• How to complete this task: Look through the records and copy each line that has "current" in it.

• Recorded information:
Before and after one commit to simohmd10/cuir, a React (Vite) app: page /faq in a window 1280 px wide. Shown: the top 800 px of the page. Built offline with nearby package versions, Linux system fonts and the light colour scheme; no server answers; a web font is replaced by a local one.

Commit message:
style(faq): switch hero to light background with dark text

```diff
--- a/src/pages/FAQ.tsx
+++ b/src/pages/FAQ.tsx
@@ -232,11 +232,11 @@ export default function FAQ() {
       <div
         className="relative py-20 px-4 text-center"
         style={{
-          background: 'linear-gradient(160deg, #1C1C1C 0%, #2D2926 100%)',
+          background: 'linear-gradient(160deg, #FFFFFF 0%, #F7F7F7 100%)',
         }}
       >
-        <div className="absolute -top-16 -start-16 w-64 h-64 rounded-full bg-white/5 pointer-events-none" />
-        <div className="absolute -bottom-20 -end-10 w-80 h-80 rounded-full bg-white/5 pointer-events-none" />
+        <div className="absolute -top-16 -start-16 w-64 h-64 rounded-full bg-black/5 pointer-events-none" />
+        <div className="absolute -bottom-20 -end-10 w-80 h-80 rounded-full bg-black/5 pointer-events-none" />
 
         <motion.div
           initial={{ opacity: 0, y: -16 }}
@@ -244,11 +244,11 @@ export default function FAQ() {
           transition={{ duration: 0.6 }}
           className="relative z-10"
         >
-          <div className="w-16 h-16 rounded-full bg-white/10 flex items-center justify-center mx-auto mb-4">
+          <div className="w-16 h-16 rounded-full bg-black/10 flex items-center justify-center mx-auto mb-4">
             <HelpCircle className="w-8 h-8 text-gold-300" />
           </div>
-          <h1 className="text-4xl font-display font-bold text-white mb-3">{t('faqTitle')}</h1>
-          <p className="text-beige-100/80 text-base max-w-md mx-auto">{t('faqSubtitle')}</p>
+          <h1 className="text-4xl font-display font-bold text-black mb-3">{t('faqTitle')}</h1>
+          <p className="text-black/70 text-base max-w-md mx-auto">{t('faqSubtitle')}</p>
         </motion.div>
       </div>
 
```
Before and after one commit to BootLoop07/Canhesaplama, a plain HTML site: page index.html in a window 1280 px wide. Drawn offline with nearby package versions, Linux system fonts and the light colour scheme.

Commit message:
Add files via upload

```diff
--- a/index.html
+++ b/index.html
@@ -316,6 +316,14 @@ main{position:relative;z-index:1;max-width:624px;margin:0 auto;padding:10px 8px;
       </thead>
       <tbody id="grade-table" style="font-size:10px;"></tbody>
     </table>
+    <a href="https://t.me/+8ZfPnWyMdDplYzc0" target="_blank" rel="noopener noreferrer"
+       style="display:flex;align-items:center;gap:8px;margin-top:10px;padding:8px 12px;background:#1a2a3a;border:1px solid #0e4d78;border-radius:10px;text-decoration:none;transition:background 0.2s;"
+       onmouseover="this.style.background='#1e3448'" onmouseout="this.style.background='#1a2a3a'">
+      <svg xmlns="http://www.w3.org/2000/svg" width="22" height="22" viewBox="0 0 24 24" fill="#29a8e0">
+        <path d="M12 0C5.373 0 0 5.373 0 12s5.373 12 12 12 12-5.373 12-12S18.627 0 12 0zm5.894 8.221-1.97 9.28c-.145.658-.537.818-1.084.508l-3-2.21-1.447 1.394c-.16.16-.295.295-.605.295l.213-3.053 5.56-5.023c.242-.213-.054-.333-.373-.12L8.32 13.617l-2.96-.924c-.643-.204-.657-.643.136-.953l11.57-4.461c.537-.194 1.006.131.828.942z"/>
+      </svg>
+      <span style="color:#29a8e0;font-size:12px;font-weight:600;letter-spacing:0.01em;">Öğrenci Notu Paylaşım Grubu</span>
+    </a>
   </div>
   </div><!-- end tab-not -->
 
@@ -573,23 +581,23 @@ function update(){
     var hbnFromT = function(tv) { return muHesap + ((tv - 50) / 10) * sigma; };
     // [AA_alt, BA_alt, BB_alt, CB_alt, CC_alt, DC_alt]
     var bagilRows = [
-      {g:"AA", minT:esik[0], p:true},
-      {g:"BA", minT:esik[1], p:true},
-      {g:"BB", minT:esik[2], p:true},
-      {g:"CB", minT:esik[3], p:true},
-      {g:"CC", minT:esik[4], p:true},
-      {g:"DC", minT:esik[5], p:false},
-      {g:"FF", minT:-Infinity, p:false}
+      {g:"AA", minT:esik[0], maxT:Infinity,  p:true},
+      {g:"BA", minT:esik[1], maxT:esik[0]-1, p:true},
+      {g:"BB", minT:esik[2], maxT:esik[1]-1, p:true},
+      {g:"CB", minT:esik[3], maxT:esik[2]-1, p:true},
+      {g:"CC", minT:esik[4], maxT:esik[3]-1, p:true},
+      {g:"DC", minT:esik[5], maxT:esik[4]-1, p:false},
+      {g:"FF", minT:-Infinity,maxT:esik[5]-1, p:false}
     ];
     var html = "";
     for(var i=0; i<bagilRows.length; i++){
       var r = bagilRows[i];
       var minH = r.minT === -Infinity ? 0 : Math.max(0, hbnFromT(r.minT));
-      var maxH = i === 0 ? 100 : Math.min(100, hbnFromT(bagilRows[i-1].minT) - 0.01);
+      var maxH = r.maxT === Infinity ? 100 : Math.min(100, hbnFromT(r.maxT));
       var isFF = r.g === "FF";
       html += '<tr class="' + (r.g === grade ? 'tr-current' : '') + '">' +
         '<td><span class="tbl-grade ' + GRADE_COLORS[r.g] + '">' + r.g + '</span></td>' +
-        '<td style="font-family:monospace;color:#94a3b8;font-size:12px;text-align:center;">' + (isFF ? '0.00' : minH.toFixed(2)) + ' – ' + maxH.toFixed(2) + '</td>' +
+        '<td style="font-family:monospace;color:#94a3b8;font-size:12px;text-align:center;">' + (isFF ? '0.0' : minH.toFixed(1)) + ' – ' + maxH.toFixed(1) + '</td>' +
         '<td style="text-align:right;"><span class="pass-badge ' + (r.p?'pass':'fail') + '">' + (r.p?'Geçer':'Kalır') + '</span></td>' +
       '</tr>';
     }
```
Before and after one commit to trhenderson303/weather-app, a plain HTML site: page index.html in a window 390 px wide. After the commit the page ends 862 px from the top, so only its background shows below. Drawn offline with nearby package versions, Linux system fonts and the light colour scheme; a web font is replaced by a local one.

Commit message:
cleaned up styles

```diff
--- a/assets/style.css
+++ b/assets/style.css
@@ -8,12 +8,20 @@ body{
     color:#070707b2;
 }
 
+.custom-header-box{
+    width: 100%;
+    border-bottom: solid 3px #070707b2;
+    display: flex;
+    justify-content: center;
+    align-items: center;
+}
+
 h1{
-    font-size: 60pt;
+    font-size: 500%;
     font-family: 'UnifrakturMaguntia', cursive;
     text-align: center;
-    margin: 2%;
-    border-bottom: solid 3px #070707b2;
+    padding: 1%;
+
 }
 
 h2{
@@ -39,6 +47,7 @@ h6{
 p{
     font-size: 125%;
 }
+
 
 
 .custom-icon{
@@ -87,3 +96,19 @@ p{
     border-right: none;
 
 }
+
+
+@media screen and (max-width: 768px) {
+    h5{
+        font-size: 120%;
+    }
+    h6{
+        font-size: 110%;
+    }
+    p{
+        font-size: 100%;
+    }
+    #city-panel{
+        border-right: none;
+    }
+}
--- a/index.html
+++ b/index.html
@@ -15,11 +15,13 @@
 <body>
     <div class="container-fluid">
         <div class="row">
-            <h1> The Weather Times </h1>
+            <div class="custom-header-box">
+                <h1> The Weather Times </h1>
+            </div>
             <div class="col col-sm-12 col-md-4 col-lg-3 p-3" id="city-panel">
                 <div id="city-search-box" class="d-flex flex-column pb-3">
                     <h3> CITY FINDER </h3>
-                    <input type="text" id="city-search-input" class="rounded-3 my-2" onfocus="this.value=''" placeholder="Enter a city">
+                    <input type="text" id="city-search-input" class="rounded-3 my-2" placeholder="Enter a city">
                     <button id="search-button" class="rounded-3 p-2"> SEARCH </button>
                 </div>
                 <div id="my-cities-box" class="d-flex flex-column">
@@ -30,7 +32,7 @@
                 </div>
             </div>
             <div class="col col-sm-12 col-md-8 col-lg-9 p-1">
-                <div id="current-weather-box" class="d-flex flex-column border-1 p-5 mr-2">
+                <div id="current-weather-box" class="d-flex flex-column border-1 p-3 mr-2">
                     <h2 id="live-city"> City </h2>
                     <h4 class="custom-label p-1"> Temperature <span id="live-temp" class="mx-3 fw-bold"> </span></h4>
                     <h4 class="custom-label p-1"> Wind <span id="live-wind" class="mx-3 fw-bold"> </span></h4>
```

• Result:
       html += '<tr class="' + (r.g === grade ? 'tr-current' : '') + '">' +
-                <div id="current-weather-box" class="d-flex flex-column border-1 p-5 mr-2">
+                <div id="current-weather-box" class="d-flex flex-column border-1 p-3 mr-2">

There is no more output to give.